Reproduce all entries below verbatim. Skip the pictures.

++++ Data supplied ++++

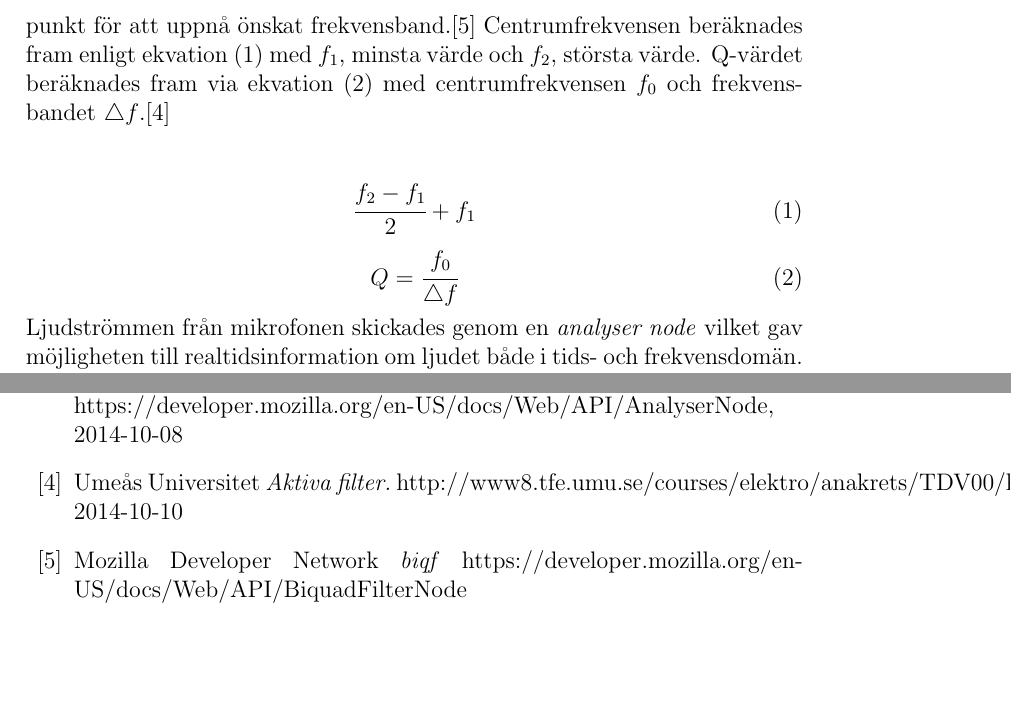
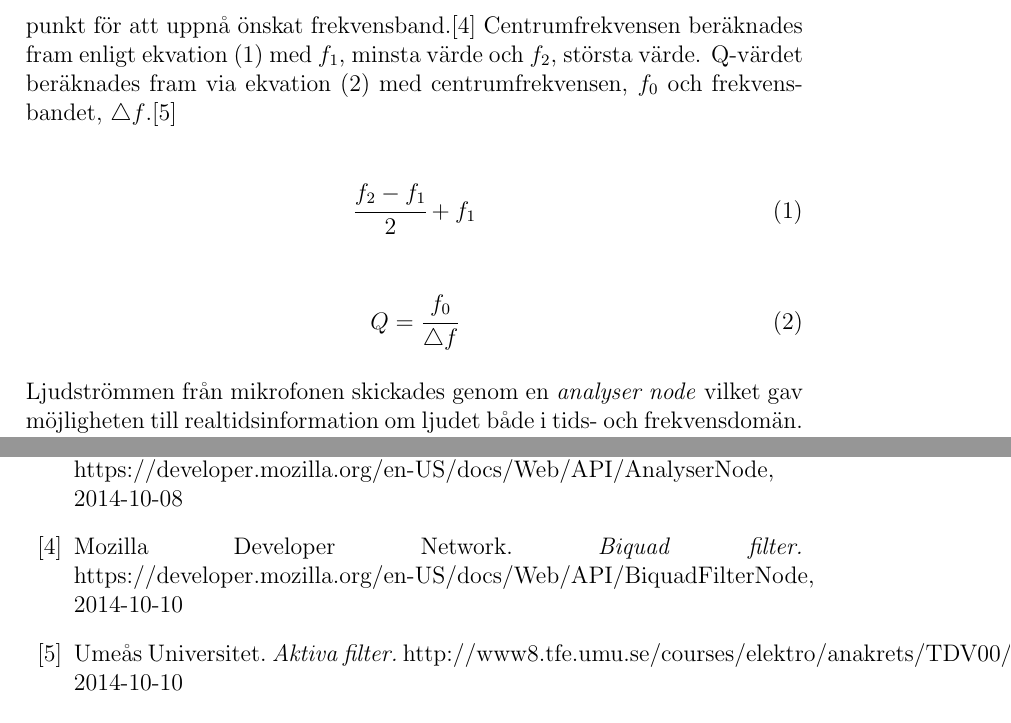
Before and after one commit to danielronnkvist/flappy-wueeaaaoooo, a LaTeX paper (report/flappa_freqt_cecla125_danro716_theko867.tex): two parts of pages 4 and 7 of 7, joined at a grey line, cut so that both start at the same text, the shorter picture padded with empty space. Compiled offline with pdfLaTeX.

Commit message:
some small changes

```diff
--- a/report/flappa_freqt_cecla125_danro716_theko867.tex
+++ b/report/flappa_freqt_cecla125_danro716_theko867.tex
@@ -31,14 +31,16 @@
 			Bilderna till spelet skapades i Paint och Adobe Photoshop och den illustrerade grafen skapades med hjälp av Adobe Illustrator.
 
 		\subsection{Tillvägagångssätt}
-			För att inte behöva bearbeta ljudet i hela frekvensomfånget(0-20 000 Hz) applicerades ett bandpassfilter på ljudströmmen. Bandpasset valdes att vara mellan 125 och 8000 Hz, detta för att den mänskliga rösten ligger mellan dessa två frekvenser\cite{freq}. Detta filter beräknades fram genom att hitta centrum mellan de två önskade gränserna. Sedan applicerades ett Q-värde vid denna punkt för att uppnå önskat frekvensband.\cite{biqf} Centrumfrekvensen beräknades fram enligt ekvation (1) med $f_1$, minsta värde och $f_2$, största värde. Q-värdet beräknades fram via ekvation (2) med centrumfrekvensen $f_0$ och frekvensbandet $\bigtriangleup f$.\cite{Q}
+			För att inte behöva bearbeta ljudet i hela frekvensomfånget(0-20 000 Hz) applicerades ett bandpassfilter på ljudströmmen. Bandpasset valdes att vara mellan 125 och 8000 Hz, detta för att den mänskliga rösten ligger mellan dessa två frekvenser\cite{freq}. Detta filter beräknades fram genom att hitta centrum mellan de två önskade gränserna. Sedan applicerades ett Q-värde vid denna punkt för att uppnå önskat frekvensband.\cite{biqf} Centrumfrekvensen beräknades fram enligt ekvation (1) med $f_1$, minsta värde och $f_2$, största värde. Q-värdet beräknades fram via ekvation (2) med centrumfrekvensen, $f_0$ och frekvensbandet, $\bigtriangleup f$.\cite{QFi}
 			\\ \\
 			\begin{equation}
 				\cfrac{f_2 - f_1}{2} + f_1
 			\end{equation}
+			\\
 			\begin{equation}
 				Q = \cfrac{f_0}{\bigtriangleup f}
 			\end{equation}
+			\\
 			Ljudströmmen från mikrofonen skickades genom en \textit{analyser node} vilket gav möjligheten till realtidsinformation om ljudet både i tids- och frekvensdomän. För att få ljudet i frekvensdomän använder sig noden av en fouriertransformering av ljudet och skickar ut frekvensdatan. Denna frekvensinformation kunde sedan användas för att hitta en lämplig nivå för spelet. För fouriertransformen valdes en \textit{fftsize} till 2048 för att bestämma storleken på frekvensdomänen. Men det var bara de positiva värdena som var intressanta vilket gav en halvering av denna fftsize för de givna transformerade värdena\cite{AnalyserNode}.
 			\\ \\
 			För att analysera ljudet sparades alla inspelade frekvenser i en buffert. Bufferten loopades sedan igenom för att hitta den frekvens med högst amplitud. Från detta amplitudvärde subtraherades ett bestämt tröskelvärde för att hitta en gränsnivå. De frekvenser som låg över denna gräns summerades och den totala summan dividerades med antalet summerade frekvenser för att få fram en medelfrekvens. (Se bild 1.) Eftersom ljudet från mikrofonen samplades med 1024 sampel/frekvensomfång över ett 20 000 Hz omfång multiplicerades medelfrekvensen med 19.5 för att få fram det riktiga frekvensvärdet.
@@ -93,15 +95,15 @@
     \emph{AnalyserNode.}
     https://developer.mozilla.org/en-US/docs/Web/API/AnalyserNode, 2014-10-08
 
-   \bibitem{Q}
-    Umeås Universitet
+  \bibitem{biqf}
+  	Mozilla Developer Network.
+    \emph{Biquad filter.}
+    https://developer.mozilla.org/en-US/docs/Web/API/BiquadFilterNode, 2014-10-10
+
+  \bibitem{QFi}
+    Umeås Universitet.
     \emph{Aktiva filter.}
     http://www8.tfe.umu.se/courses/elektro/anakrets/TDV00/html/grupp9/, 2014-10-10
-
-   \bibitem{biqf}
-  	Mozilla Developer Network
-    \emph{biqf}
-    https://developer.mozilla.org/en-US/docs/Web/API/BiquadFilterNode
 
   \end{thebibliography}
 
```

++++

*Exercise solution*:
Before and after one commit to danielronnkvist/flappy-wueeaaaoooo, a LaTeX paper (report/flappa_freqt_cecla125_danro716_theko867.tex): two parts of pages 4 and 7 of 7, joined at a grey line, cut so that both start at the same text, the shorter picture padded with empty space. Compiled offline with pdfLaTeX.

Commit message:
some small changes

```diff
--- a/report/flappa_freqt_cecla125_danro716_theko867.tex
+++ b/report/flappa_freqt_cecla125_danro716_theko867.tex
@@ -31,14 +31,16 @@
 			Bilderna till spelet skapades i Paint och Adobe Photoshop och den illustrerade grafen skapades med hjälp av Adobe Illustrator.
 
 		\subsection{Tillvägagångssätt}
-			För att inte behöva bearbeta ljudet i hela frekvensomfånget(0-20 000 Hz) applicerades ett bandpassfilter på ljudströmmen. Bandpasset valdes att vara mellan 125 och 8000 Hz, detta för att den mänskliga rösten ligger mellan dessa två frekvenser\cite{freq}. Detta filter beräknades fram genom att hitta centrum mellan de två önskade gränserna. Sedan applicerades ett Q-värde vid denna punkt för att uppnå önskat frekvensband.\cite{biqf} Centrumfrekvensen beräknades fram enligt ekvation (1) med $f_1$, minsta värde och $f_2$, största värde. Q-värdet beräknades fram via ekvation (2) med centrumfrekvensen $f_0$ och frekvensbandet $\bigtriangleup f$.\cite{Q}
+			För att inte behöva bearbeta ljudet i hela frekvensomfånget(0-20 000 Hz) applicerades ett bandpassfilter på ljudströmmen. Bandpasset valdes att vara mellan 125 och 8000 Hz, detta för att den mänskliga rösten ligger mellan dessa två frekvenser\cite{freq}. Detta filter beräknades fram genom att hitta centrum mellan de två önskade gränserna. Sedan applicerades ett Q-värde vid denna punkt för att uppnå önskat frekvensband.\cite{biqf} Centrumfrekvensen beräknades fram enligt ekvation (1) med $f_1$, minsta värde och $f_2$, största värde. Q-värdet beräknades fram via ekvation (2) med centrumfrekvensen, $f_0$ och frekvensbandet, $\bigtriangleup f$.\cite{QFi}
 			\\ \\
 			\begin{equation}
 				\cfrac{f_2 - f_1}{2} + f_1
 			\end{equation}
+			\\
 			\begin{equation}
 				Q = \cfrac{f_0}{\bigtriangleup f}
 			\end{equation}
+			\\
 			Ljudströmmen från mikrofonen skickades genom en \textit{analyser node} vilket gav möjligheten till realtidsinformation om ljudet både i tids- och frekvensdomän. För att få ljudet i frekvensdomän använder sig noden av en fouriertransformering av ljudet och skickar ut frekvensdatan. Denna frekvensinformation kunde sedan användas för att hitta en lämplig nivå för spelet. För fouriertransformen valdes en \textit{fftsize} till 2048 för att bestämma storleken på frekvensdomänen. Men det var bara de positiva värdena som var intressanta vilket gav en halvering av denna fftsize för de givna transformerade värdena\cite{AnalyserNode}.
 			\\ \\
 			För att analysera ljudet sparades alla inspelade frekvenser i en buffert. Bufferten loopades sedan igenom för att hitta den frekvens med högst amplitud. Från detta amplitudvärde subtraherades ett bestämt tröskelvärde för att hitta en gränsnivå. De frekvenser som låg över denna gräns summerades och den totala summan dividerades med antalet summerade frekvenser för att få fram en medelfrekvens. (Se bild 1.) Eftersom ljudet från mikrofonen samplades med 1024 sampel/frekvensomfång över ett 20 000 Hz omfång multiplicerades medelfrekvensen med 19.5 för att få fram det riktiga frekvensvärdet.
@@ -93,15 +95,15 @@
     \emph{AnalyserNode.}
     https://developer.mozilla.org/en-US/docs/Web/API/AnalyserNode, 2014-10-08
 
-   \bibitem{Q}
-    Umeås Universitet
+  \bibitem{biqf}
+  	Mozilla Developer Network.
+    \emph{Biquad filter.}
+    https://developer.mozilla.org/en-US/docs/Web/API/BiquadFilterNode, 2014-10-10
+
+  \bibitem{QFi}
+    Umeås Universitet.
     \emph{Aktiva filter.}
     http://www8.tfe.umu.se/courses/elektro/anakrets/TDV00/html/grupp9/, 2014-10-10
-
-   \bibitem{biqf}
-  	Mozilla Developer Network
-    \emph{biqf}
-    https://developer.mozilla.org/en-US/docs/Web/API/BiquadFilterNode
 
   \end{thebibliography}
 
```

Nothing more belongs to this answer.